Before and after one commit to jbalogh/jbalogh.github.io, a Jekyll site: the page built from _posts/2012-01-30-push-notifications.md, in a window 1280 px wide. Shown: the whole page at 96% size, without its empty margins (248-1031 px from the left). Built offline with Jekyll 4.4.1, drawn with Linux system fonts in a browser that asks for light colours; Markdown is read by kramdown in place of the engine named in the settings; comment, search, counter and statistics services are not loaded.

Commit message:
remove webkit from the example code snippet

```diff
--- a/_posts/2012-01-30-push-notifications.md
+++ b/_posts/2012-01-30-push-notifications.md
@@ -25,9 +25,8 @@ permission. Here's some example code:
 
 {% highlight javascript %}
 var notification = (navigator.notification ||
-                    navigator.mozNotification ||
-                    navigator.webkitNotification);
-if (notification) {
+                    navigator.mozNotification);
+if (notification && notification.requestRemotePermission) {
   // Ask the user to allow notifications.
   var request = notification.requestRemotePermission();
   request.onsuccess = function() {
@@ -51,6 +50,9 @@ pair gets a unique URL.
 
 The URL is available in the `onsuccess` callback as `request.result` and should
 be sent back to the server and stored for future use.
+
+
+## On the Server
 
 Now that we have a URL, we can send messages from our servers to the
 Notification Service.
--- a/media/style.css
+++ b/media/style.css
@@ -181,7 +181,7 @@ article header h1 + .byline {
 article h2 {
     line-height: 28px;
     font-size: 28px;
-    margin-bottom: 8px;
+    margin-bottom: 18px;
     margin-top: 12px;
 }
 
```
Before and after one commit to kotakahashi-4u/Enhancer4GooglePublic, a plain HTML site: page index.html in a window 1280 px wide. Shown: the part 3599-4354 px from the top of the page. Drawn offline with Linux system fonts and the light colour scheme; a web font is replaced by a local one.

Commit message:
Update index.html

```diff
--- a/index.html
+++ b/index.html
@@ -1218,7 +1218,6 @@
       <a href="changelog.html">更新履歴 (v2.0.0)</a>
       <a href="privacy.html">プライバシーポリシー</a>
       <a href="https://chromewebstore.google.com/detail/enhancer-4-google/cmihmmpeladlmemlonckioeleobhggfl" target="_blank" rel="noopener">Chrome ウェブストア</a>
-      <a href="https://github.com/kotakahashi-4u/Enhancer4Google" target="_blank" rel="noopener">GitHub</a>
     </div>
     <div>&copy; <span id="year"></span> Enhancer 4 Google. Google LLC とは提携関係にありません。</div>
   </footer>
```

• **Problem details**: Your task is to collect every line above that contains the word "github".

• **Problem solution**:
Before and after one commit to jbalogh/jbalogh.github.io, a Jekyll site: the page built from _posts/2012-01-30-push-notifications.md, in a window 1280 px wide. Shown: the whole page at 96% size, without its empty margins (248-1031 px from the left). Built offline with Jekyll 4.4.1, drawn with Linux system fonts in a browser that asks for light colours; Markdown is read by kramdown in place of the engine named in the settings; comment, search, counter and statistics services are not loaded.
-      <a href="https://github.com/kotakahashi-4u/Enhancer4Google" target="_blank" rel="noopener">GitHub</a>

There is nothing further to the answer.